Not the best working conditions
Some children have been enrolled in schools at their country of origin, but found themselves working to financially support their non-working parent(s), while others were theoretically born and raised on the streets with various risk factors associated. It is reportedly estimated that street children work for a duration of 8-16 hours on day or night shifts, 6 to 7 days a week. This also depends on the involvement of the child in networks or organized groups recruiting and enforcing labor on children. Responsibilities vary between begging, selling chewing-gum, music CDs, flowers or tissue boxes. Other extremes can imlpy drug dealing, organ trafficking or sex work. They are often forced to work in harsh environments, surrounded by honking cars and exhaust gazes in the intolerable heat or cold, not forgetting the verbal and physical abuse they are exposed to several times a day. Some children even come back home to finish the chores, from washing dishes to babysitting.
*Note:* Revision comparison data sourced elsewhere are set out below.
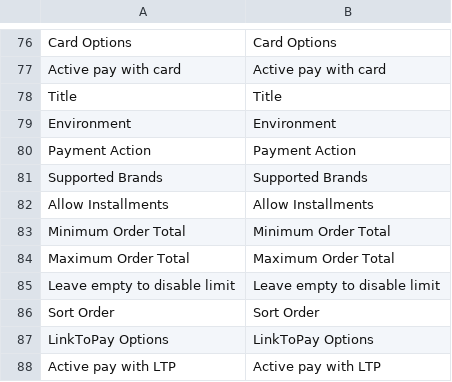
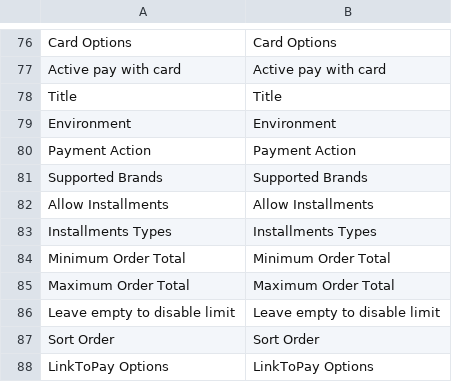
Before and after one commit to paymentez/pg-m2-plugin, a CSV file: i18n/en_US.csv, drawn as a sheet; only a part is shown, gaps mark what is left out; the shorter side is filled out with more unchanged rows.

```diff
--- a/i18n/en_US.csv
+++ b/i18n/en_US.csv
@@ -82,2 +82,3 @@ Environment,Environment
 "Allow Installments","Allow Installments"
+"Installments Types","Installments Types"
 "Minimum Order Total","Minimum Order Total"
```
Also changed, not shown: i18n/es.csv, i18n/es_AR.csv, 13 other files.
One child can bring home up to 55,000LBP a day, or what is around 35USD. Where approximately 70% of street children are boys, girls are often victims of arranged or forced marriage, making them less of a responsibility for parents.
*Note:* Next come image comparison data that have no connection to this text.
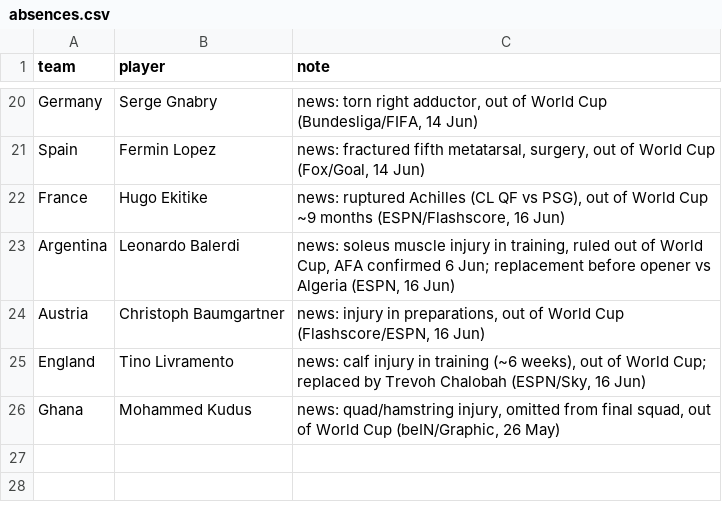
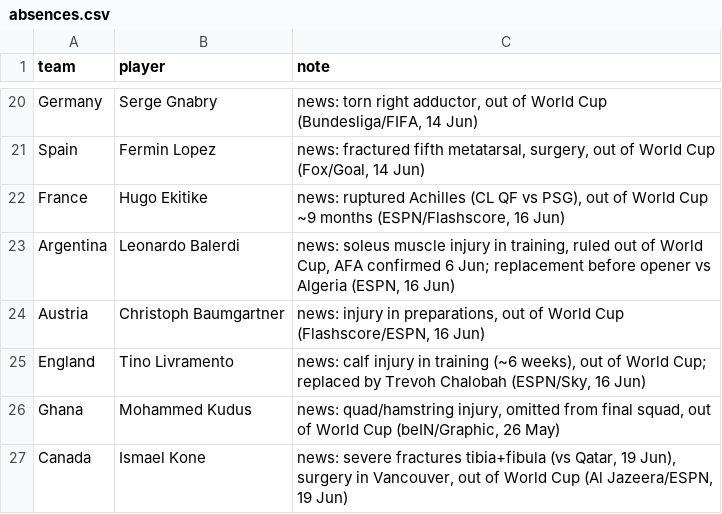
Before and after one commit to baz1860/predictorengines, a CSV file: data/absences.csv, drawn as a sheet; only a part is shown, gaps mark what is left out; the diff names each change by its address in the sheet, - before the commit and + after, or states it on an @@ line.

```diff
--- a/data/absences.csv
+++ b/data/absences.csv
+row 27: Canada | Ismael Kone | news: severe fractures tibia+fibula (vs Qatar, 19 Jun), surgery in Vancouver, out of World Cup (Al Jazeera/ESPN, 19 Jun)
```
Also changed, not shown: data/squad_ratings.csv, 30 other files.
Children begging on a passenger's window/The Daily Star Lebanon
In 2010, Lebanon has signed the ILO's Convention on Unacceptable Work for Children tackling slavery, prostitution or child pornography, implication of children in illegal actions such as drug consumption or dealing, or any other field that puts the health or security of children at harm or exploitation, including street work. In Lebanon, it is forbidden by law to engage children under the age of 14 in any form of work. However, when legal measures are taken, street children are arrested and requested to verify their identity by showing their official papers, often unavailable. Non-Governmental Organizations still cannot interfere by withdrawing a child from the streets without court referral. Children who are arrested for child labor will be, in normal cases, referred to specialized NGOs who can then call the parents to sign an agreement on protecting the child from any future risks or labor activities. If facilitated, children can stay in supervised shelters for safety and rehabilitation until the age of 18. Child rights organizations and activists have spent efforts to receive the government’s permission on direct withdrawal of children, with results meeting dead ends especially with the continuous shift of ministries in charge and their heads every while, leaving this issue in the deep bottom of priorities. Furthermore, NGOs are facing serious challenges related to operations and funding, with limited capacity to receive additional children at risk. Some children, even when not involved in conflcit with law, can be transferred to juvenile reformatories for reasons often related to the lack of hosting capacity.
In a broader context, the issue of street children in Lebanon remains minor in comparison to political and security struggles the country has been facing for decades. The desperate conditions of the Lebanese borders did not help monitor the flow of the million refugees currently residing in the country, with very limited support from the international community in this perspective. Policies and laws ensuring child protection are rarely revisited by concerned ministries, notably the Ministry of Social Affairs and the Ministry of Labor, due to the unsustainable commitment to work closely with security forces, NGOs, INGOS, embassies and UN agencies on protecting street children on the Lebanese territory.
In 2013, the Lebanese government, with the support of the ILO, has established a national action plan to tackle the issue of street children based on the convention of children’s rights. This plan has expired by the end of 2016, yet a lot is left to hope for.
Géopolis; Le Liban confronte à l'afflux des enfants des rues Syriens, Dominique Cettour Rose
Humanium; Ensemble pour les droits de l'enfant: Les enfants des rues au Liban
IRIN; Street children - victims of organised crime
IRIN; Government could do more to tackle child labour
UNICEF; Syrian children forced to quit school, marry early to survive
UNICEF; Syrian refugee children in Lebanon at risk of labour, missing education
UNICEF, ILO, Save the Children, Ministry of Labor; "Children Living and Working on the Streets in Lebanon: Profile and Magnitude"